:: Exercise details ::
Records follow. Select each line holding "else".

:: Exercise data ::
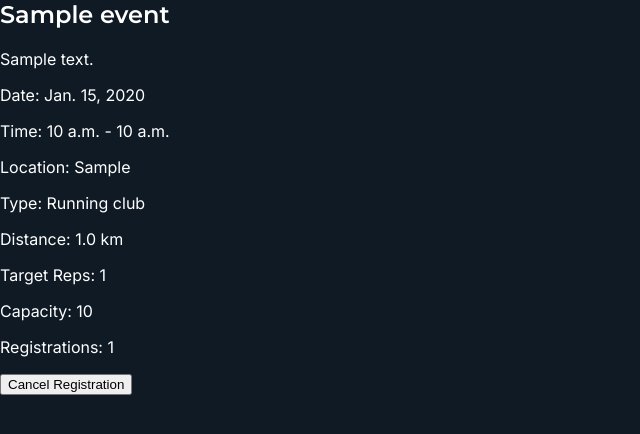
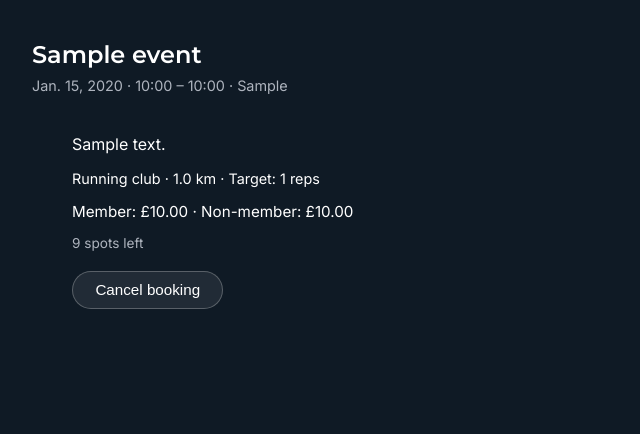
Before and after one commit to Anasousa11/SM5K, a Django app: page /events/1/ in a window 1280 px wide. Shown: the part 122-556 px from the top of the page, without its empty margins (0-640 px from the left). Run offline with Django 5.2, Linux system fonts and the light colour scheme; a user stored in the database is signed in; tables that the repository leaves empty hold one stand-in row (values such as "Sample post").

Commit message:
event_details updated

```diff
--- a/templates/event_detail.html
+++ b/templates/event_detail.html
@@ -1,43 +1,63 @@
 {% extends "base.html" %}
 
+{% block title %}{{ event.title }} | SinMancha{% endblock %}
+
 {% block content %}
-<h2>{{ event.title }}</h2>
-<p>{{ event.description }}</p>
-<p>Date: {{ event.date }}</p>
-<p>Time: {{ event.start_time }} - {{ event.end_time }}</p>
-<p>Location: {{ event.location }}</p>
-<p>Type: {{ event.get_event_type_display }}</p>
-{% if event.distance_km %}
-    <p>Distance: {{ event.distance_km }} km</p>
-{% endif %}
-{% if event.target_reps %}
-    <p>Target Reps: {{ event.target_reps }}</p>
-{% endif %}
-<p>Capacity: {{ event.capacity }}</p>
-<p>Registrations: {{ event.registrations_count }}</p>
-{% if user.is_authenticated %}
-    {% if registration %}
-        {% if registration.status == 'booked' %}
-            <form method="post">
-                {% csrf_token %}
-                <button type="submit" name="cancel">Cancel Registration</button>
-            </form>
+<section class="page-header">
+  <h1>{{ event.title }}</h1>
+  <p class="event-meta">
+    {{ event.date }} · {{ event.start_time|time:"H:i" }}
+    {% if event.end_time %} – {{ event.end_time|time:"H:i" }}{% endif %}
+    {% if event.location %} · {{ event.location }}{% endif %}
+  </p>
+</section>
+
+<section class="container" style="padding-top: 0;">
+  {% if event.description %}
+    <p style="margin-bottom:1rem;">{{ event.description }}</p>
+  {% endif %}
+
+  <p class="event-type">
+    {{ event.get_event_type_display }}
+    {% if event.distance_km %} · {{ event.distance_km }} km{% endif %}
+    {% if event.target_reps %} · Target: {{ event.target_reps }} reps{% endif %}
+  </p>
+
+  {% if event.price_member or event.price_non_member %}
+    <p class="event-price">
+      {% if event.price_member %}Member: £{{ event.price_member }}{% endif %}
+      {% if event.price_non_member %} · Non-member: £{{ event.price_non_member }}{% endif %}
+    </p>
+  {% else %}
+    <p class="event-price event-free">Free</p>
+  {% endif %}
+
+  <p class="event-spots">
+    {% if event.is_full %}
+      Fully booked
+    {% else %}
+      {{ event.spots_left }} spots left
+    {% endif %}
+  </p>
+
+  {% if user.is_authenticated %}
+    <form method="post" style="margin-top:1rem;">
+      {% csrf_token %}
+      {% if registration and registration.status == "booked" %}
+        <button type="submit" name="cancel" class="btn btn-secondary">Cancel booking</button>
+      {% else %}
+        {% if event.is_full or event.is_past %}
+          <button class="btn btn-secondary" disabled>Not available</button>
         {% else %}
-            <p>You cancelled this registration.</p>
+          <button type="submit" name="join" class="btn btn-primary">Join this event</button>
         {% endif %}
-    {% else %}
-        {% if user.client_profile.has_active_membership %}
-            {% if not event.is_full and not event.is_past %}
-                <form method="post">
-                    {% csrf_token %}
-                    <button type="submit" name="join">Join Event</button>
-                </form>
-            {% else %}
-                <p>Cannot join this event.</p>
-            {% endif %}
-        {% else %}
-            <p>You need an active membership to join events.</p>
-        {% endif %}
-    {% endif %}
-{% endif %}
+      {% endif %}
+    </form>
+  {% else %}
+    <p style="margin-top:1rem;">
+      <a href="{% url 'login' %}">Login</a> or
+      <a href="{% url 'register' %}">create an account</a> to book this event.
+    </p>
+  {% endif %}
+</section>
 {% endblock %}
```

:: Exercise result ::
+  {% else %}
+    {% else %}
+      {% else %}
         {% else %}
-    {% else %}
-            {% else %}
-        {% else %}
+  {% else %}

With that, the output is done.